*** Data to use ***

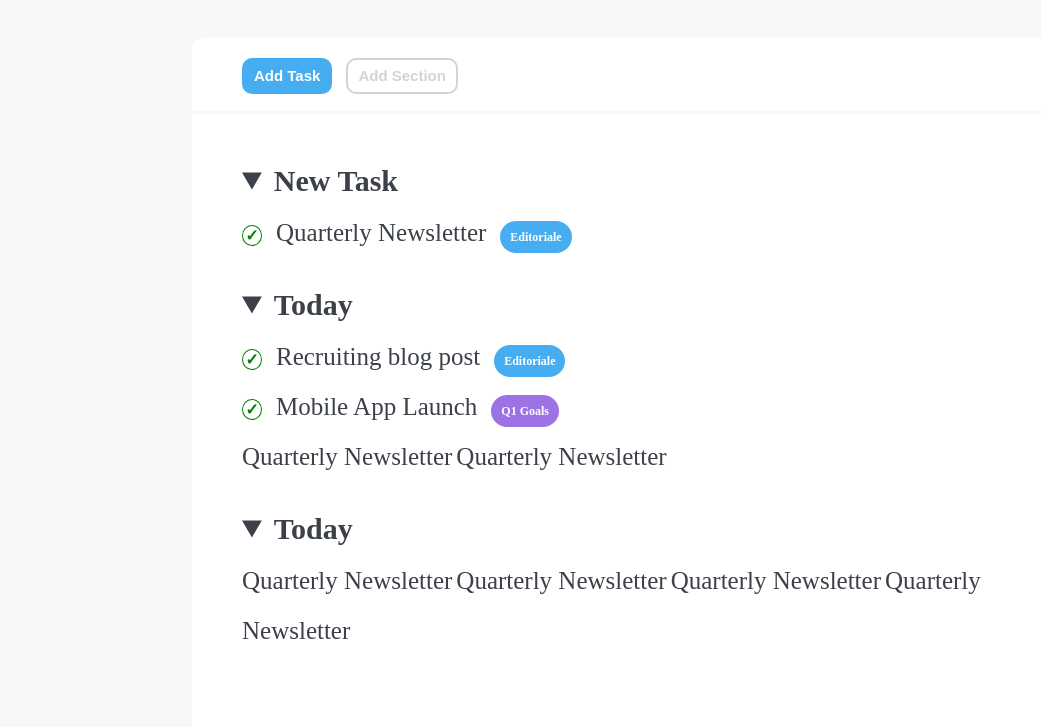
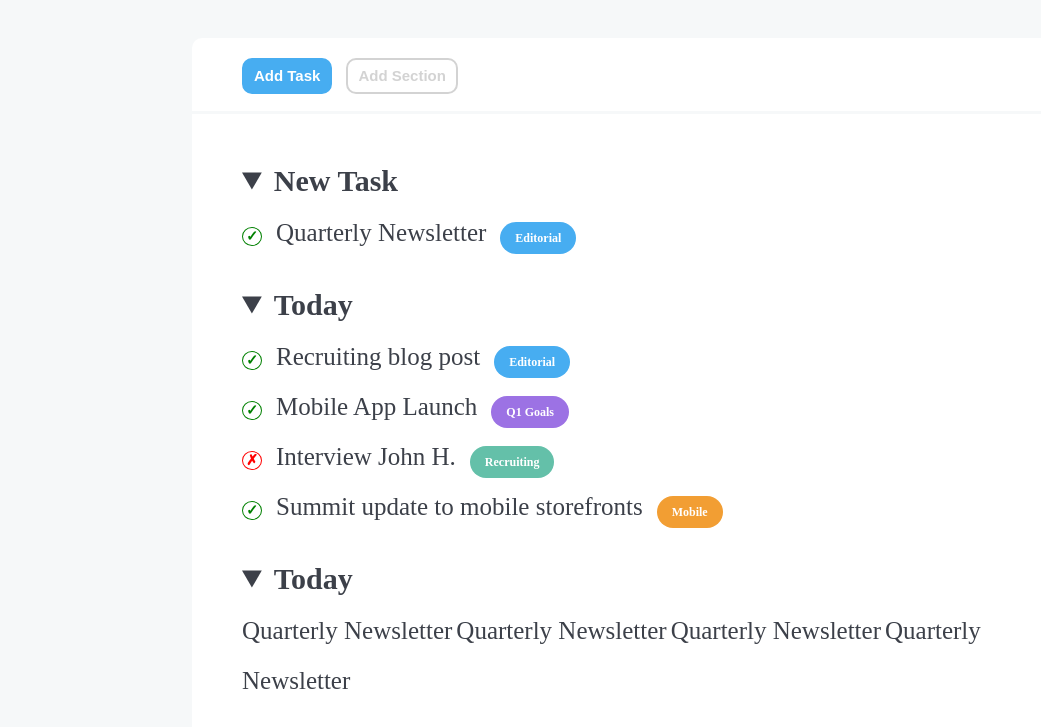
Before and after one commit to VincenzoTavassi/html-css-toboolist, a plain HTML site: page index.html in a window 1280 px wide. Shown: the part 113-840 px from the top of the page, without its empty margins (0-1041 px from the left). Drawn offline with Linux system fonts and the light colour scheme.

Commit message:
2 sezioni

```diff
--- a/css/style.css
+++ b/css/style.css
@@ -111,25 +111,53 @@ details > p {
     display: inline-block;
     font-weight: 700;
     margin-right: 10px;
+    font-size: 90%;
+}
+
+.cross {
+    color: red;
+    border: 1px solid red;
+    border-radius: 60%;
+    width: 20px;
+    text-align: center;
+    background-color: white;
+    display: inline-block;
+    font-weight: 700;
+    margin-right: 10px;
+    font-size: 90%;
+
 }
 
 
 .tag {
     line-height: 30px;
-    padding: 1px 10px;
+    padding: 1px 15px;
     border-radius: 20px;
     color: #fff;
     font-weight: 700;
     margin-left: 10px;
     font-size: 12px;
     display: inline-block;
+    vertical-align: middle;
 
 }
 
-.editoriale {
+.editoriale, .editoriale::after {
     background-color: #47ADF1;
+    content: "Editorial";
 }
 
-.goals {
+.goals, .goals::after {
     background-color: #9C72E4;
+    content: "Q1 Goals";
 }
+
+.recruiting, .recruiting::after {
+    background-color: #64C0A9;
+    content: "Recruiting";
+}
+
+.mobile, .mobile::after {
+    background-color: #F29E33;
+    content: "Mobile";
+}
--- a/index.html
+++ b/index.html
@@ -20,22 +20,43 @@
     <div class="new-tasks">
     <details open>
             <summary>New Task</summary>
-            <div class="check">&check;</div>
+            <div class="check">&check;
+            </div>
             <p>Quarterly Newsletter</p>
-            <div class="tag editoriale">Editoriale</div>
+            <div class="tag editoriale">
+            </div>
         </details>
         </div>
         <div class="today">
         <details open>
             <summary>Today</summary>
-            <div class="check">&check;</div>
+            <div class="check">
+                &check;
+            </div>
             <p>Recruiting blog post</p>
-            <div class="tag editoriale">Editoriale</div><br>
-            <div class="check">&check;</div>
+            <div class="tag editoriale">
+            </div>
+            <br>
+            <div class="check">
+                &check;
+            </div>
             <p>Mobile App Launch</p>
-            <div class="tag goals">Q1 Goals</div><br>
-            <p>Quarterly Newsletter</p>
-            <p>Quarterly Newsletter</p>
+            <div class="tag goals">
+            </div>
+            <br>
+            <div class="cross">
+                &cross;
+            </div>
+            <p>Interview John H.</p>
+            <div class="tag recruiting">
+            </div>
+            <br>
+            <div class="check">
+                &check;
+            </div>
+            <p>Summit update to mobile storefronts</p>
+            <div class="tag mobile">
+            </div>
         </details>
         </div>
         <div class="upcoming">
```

*** End of Data to use ***

== Prompt ==
Your answer should consist of the lines of the listing that contain "radius", copied as they stand.

== Reply ==
+    border-radius: 60%;
     border-radius: 20px;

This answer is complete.